  • Stephen Crane

    The Red Badge of Courage was published in 1895, when its author, an impoverished writer living a bohemian life in New York, was only twenty-three. It immediately became a bestseller, and Stephen Crane became famous. Crane set out to create "a psychological portrayal of fear." Henry Fleming, a Union Army volunteer in the Civil War, thinks "that perhaps in a battle he might run....As far as war was concerned he knew nothing of himself." And he does run in his first battle, full of fear and then remorse. He encounters a grotesquely rotting corpse propped against a tree, and a column of wounded men, one of whom is a friend who dies horribly in front of him. Fleming receives his own "red badge"...read more

  • Stephen Crane

    First published in 1893, Maggie: A Girl of the Streets is the first published fiction work of American author Stephen Crane. A harrowing depiction of a pretty young girl's life in the slums of turn-of-the-century New York City and her eventual decline into prostitution, Crane's novel is a starkly realistic examination of poverty and the challenges brought about by the rapid industrialization the United States underwent in the late 1800s. An enduring classic, Maggie is often regarded as the first example of naturalism in American fiction, a literary movement that included such authors as Theodore Dreiser and Upton Sinclair. This edition also includes three of Crane's short stories: 'The...read more

  • Stephen Crane

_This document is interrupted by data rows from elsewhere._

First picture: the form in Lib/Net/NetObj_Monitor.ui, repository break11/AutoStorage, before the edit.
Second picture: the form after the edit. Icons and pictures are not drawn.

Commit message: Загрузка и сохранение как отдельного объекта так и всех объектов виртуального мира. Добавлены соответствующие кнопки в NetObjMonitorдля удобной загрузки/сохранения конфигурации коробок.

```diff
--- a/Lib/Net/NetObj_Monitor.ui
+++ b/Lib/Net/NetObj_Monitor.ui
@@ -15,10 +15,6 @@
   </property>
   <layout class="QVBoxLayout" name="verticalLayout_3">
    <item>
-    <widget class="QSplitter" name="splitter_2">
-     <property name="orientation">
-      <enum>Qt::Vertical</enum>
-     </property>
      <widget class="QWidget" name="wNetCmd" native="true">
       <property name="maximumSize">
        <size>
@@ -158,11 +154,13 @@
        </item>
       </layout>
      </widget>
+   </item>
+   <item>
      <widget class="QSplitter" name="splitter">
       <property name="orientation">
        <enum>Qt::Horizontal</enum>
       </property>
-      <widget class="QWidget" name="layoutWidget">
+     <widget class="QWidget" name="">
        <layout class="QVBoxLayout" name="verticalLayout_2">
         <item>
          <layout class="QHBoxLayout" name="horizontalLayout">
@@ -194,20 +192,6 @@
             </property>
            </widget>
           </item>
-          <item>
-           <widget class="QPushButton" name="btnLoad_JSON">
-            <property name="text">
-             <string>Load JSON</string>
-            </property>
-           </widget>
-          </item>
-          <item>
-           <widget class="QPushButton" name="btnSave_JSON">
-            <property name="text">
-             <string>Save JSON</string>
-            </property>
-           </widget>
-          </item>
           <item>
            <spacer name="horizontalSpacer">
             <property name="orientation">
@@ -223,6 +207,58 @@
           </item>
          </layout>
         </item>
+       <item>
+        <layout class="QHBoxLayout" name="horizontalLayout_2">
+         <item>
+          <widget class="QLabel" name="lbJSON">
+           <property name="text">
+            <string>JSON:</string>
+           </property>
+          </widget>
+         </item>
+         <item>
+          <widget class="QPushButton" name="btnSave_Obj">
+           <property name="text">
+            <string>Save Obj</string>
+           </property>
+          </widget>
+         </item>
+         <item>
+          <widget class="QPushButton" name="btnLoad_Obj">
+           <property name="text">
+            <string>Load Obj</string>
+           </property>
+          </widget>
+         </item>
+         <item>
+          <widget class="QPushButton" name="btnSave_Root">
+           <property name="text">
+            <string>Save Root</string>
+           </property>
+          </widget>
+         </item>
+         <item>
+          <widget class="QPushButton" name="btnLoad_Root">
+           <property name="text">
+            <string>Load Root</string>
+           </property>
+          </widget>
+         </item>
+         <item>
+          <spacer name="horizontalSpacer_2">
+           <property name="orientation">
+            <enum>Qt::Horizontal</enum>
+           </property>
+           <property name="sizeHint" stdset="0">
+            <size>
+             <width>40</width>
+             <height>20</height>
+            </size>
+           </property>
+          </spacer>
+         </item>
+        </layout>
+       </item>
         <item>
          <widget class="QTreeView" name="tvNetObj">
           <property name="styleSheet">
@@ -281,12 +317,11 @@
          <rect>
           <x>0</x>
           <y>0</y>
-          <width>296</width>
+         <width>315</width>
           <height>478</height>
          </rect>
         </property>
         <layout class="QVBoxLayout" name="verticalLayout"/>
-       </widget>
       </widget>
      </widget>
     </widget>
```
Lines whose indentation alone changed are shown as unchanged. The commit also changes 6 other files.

    The Red Badge of Courage tells the story of Henry Fielding, a farm boy who sets out in search of glory by running away from home to join the Civil War, only to find himself running away from the battlefield in terror during the first skirmish. Mortified by his cowardice, Henry yearns for a wound, his own red badge of courage, which would legitimize his desertion of his company. When Henry is finally wounded, he finds himself feeling real anger for the very first time and is finally able to redeem himself. First published in 1865, The Red Badge of Courage is considered one of the most important novels of the nineteenth century. It explores the dual natures of battle-the simultaneous...read more

  • Stephen Crane

    How far would a father go to keep his daughter from marrying the wrong man? Rufus Coleman, the respected editor of the New York Eclipse, plans to marry Marjory Wainwright. Yet to her father, Professor Wainwright, Rufus is still the wastrel that he thought him to be as a student in college. To thwart the marriage, the professor drags Marjory off with him and a group of students on a summer tour of Greece. Suddenly war erupts between Turkey and Greece! Will Rufus arrive in time to save the group? Will he redeem himself in the professor's eyes? Will the strife of war and trial of separation be overcome by the love between Rufus and...read more

  • Stephen Crane

    This great classic of the American Civil War is one of the most important accounts of the reality of war and its aftermath. It deals with the effects of the war on one man but it speaks for a...read more

  • Stephen Crane

    Though best known for The Red Badge of Courage, his classic novel of men at war, in his tragically brief life and career Stephen Crane produced a wealth of stories that stand among the most acclaimed and enduring in the history of American fiction. This adaptation of Crane's classic short story ""The Pace of Youth"" was produced with wonderful sound effects and music by veteran radio theater producer Joe Bevilacqua, who is joined in the fine cast by William Melillo, Cathi Tully, Peter Cummings and Leslie...read more

  • Stephen Crane

    In 1894, when Stephen Crane was just twenty-two years old, he showed his friend, Hamlin Garland, a set of poems in manuscript. Garland showed them to John D. Barry, who arranged for a public reading of the new work. Crane could not summon up the courage to read the poems, or even attend the reading; he waited outside on the street while Barry read them. The publishing firm of Copeland and Day took on the work, and Stephen Crane was a published poet. Six months later, The Red Badge of Courage appeared, and Stephen Crane's literary career was on its way. He still didn't have enough money to live on, but his work had reached the public. Just six years later, he was dead of...read more